Leaving the Herman band, Smulyan was able to stay in New York and find meaningful work with the likes of the Mingus Big Band and also the Smithsonian Jazz Masterworks Orchestra. Having established himself in the toughest of markets, he got to share the stage and the recording studio with an amazing array of luminaries including trumpeters Freddie Hubbard and Dizzy Gillespie, saxophonist Stan Getz, pianist Chick Corea, timbales king Tito Puente, and R&B/Blues and soul icons Ray Charles, B.B. King and Diana Ross. Shaping an impressive range of repertoire and style, the chops that he developed brought him work and contributed to his longevity, for which he is eternally grateful.
Smulyan feels fortunate to be able to be playing and touring regularly in this day and age. He is on the road with different bands and configurations, plus recording and teaching projects of his own. And, he maintains a deep commitment to jazz education. "I was fortunate to play with and be taught by great musicians on Long Island, people like Billy Mitchell and Dave Burns; Joe Dixon was also a mentor." They imparted "practical information that I still need today to be successful, in both business and music." And now, he is giving back, helping to nurture the next generation of jazz players.
Ever grateful to have had that kind of exposure as a younger, aspiring musician, "I feel obligated to help younger musicians. The apprentice system is largely gone; there is no opportunity for young musicians to play with people who are better than them. That's how the continuum happens. Jazz is largely mentor-student music."
Thus, during the school year, you're likely to find Smulyan teaching at Amherst (MA) College, where he is professor of saxophone. He is also Artistic Director at Berkshire Hills Music Academy in nearby South Hadley, a two-year post secondary music school for 18-to-30 year-olds with developmental disabilities. He finds teaching very rewarding, not just a form of giveback for the influences of his early years. An ensemble of Berkshire Hills graduates makes up a performance troop that tours. Smulyan conducts ability/awareness workshops that sometimes serve to recruit students to the school. He also coaches with repertoire, and holds daily rehearsals.

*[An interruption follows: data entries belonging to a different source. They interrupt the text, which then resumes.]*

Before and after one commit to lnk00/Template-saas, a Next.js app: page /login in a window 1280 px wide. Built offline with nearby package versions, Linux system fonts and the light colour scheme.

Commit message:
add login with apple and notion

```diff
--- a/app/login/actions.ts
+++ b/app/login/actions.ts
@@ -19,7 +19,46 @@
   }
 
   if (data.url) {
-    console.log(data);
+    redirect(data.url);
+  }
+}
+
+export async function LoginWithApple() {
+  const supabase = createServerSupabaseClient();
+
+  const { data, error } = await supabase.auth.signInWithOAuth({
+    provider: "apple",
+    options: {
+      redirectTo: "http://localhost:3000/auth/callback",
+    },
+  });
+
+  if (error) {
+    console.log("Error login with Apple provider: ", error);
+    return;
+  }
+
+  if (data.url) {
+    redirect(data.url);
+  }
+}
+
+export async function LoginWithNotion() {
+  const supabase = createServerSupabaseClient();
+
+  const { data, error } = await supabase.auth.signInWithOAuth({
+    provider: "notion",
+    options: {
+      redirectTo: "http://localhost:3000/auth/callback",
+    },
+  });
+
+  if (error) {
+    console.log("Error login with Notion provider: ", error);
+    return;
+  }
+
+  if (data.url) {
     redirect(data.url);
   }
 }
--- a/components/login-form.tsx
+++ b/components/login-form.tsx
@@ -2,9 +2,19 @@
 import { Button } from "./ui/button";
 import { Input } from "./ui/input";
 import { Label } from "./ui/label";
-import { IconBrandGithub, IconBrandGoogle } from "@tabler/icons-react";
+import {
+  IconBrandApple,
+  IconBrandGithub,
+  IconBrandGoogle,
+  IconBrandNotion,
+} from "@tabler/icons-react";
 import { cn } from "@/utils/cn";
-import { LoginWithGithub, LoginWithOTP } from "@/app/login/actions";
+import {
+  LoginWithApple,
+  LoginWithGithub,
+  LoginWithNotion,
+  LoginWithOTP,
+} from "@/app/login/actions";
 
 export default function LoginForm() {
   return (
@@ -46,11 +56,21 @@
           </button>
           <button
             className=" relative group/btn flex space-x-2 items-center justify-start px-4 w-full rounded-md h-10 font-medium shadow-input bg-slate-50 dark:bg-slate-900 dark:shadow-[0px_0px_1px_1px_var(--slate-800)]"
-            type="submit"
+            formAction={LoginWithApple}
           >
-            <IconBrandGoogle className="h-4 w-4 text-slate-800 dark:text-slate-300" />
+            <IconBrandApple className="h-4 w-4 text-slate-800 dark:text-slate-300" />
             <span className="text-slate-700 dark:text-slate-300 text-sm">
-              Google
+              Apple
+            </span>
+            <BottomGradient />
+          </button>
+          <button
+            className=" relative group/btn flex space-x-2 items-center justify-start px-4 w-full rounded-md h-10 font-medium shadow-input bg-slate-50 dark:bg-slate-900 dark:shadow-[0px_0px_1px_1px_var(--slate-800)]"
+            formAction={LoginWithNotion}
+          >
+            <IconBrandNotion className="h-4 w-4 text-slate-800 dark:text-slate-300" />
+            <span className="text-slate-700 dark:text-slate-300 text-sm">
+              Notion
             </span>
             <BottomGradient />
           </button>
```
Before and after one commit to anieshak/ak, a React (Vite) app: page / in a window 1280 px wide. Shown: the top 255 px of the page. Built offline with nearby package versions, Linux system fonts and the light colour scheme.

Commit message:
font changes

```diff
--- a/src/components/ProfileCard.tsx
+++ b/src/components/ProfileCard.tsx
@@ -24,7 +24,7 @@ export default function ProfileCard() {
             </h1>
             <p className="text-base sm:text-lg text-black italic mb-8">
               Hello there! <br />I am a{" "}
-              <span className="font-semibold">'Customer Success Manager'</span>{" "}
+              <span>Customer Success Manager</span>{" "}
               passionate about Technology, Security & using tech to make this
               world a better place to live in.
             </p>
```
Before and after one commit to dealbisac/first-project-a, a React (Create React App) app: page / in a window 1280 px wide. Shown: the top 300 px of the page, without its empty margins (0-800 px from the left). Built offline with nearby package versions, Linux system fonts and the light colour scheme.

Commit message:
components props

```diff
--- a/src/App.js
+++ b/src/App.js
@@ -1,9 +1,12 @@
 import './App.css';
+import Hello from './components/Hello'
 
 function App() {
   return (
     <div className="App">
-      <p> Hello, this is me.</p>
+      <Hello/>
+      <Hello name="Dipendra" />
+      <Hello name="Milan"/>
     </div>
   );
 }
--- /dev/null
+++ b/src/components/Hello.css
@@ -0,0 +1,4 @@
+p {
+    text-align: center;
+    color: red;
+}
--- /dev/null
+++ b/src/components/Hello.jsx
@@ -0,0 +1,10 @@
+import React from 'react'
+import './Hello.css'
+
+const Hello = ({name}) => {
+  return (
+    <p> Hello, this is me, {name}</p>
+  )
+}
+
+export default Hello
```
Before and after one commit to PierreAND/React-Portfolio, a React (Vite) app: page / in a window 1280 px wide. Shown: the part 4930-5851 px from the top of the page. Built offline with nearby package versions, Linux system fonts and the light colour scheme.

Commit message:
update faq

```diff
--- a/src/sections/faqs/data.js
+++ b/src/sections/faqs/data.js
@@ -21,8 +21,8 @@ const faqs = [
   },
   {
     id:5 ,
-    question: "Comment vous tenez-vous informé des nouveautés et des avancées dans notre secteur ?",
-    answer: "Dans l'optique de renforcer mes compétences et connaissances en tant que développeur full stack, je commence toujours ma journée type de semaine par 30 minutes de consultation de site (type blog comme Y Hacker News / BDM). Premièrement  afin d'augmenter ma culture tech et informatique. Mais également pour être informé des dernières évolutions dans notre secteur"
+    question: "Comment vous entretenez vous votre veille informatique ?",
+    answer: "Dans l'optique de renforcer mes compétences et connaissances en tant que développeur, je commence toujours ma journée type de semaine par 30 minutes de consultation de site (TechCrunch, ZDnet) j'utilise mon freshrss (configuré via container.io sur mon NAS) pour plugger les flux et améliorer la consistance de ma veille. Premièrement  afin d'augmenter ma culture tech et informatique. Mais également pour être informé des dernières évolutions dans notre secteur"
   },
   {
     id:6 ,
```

Education is more than a day job for Smulyan, and accessibility is a critical part of his persona. The two characteristics suggest an attitude that may well be responsible for his success today. He harkens back to one of his current and long-standing idols, Phil Woods. "You've got to be approachable. Phil was my idol. I first met him at the Jazz Museum in New York. I sat down and hung out with him, I was on cloud nine for a month. As things got better for me, I remembered that. Any time I can be around young musicians who are serious about playing, I feel it is my job to be accessible and supportive."
Noting that many other successful jazz musicians also teach in some way or form, Smulyan says "it is a calling that we have, a desire. Especially if I meet a young musician who has the same kind of passion that I had when I was young. I was helped out, and I need to do that now."
He may or may not lead some other youngster to the baritone. After all, his two major influences are Charlie Parker and Pepper Adams, and "I still listen to Bird almost every day." Compositionally, he conjures Mulligan, whom he considers a genius, adding "I like his writing more than his playing." On the performing side, "Pepper Adams epitomized post-bop modern baritone sax playing. He was a great improviser. And stylistically, it's a school that I find more attractive." Although he doesn't necessarily emulate Harry Carney, he is quick to say that "Without Carney, there wouldn't be any of us. He had the most beautiful sound on the baritone that I've ever heard."
His list of awards and accolades is long and varied. The baritone saxophonist is a four-time winner of the Down Beat Critic's and Readers' Polls and a multiple winner of numerous other official and casual polls, including the Jazz Journalists Award for Baritone Saxophonist of the Year. He is a seven-time Grammy award winner for his work with B.B. King, Joe Lovano, Dave Holland, the Vanguard Jazz Orchestra and others.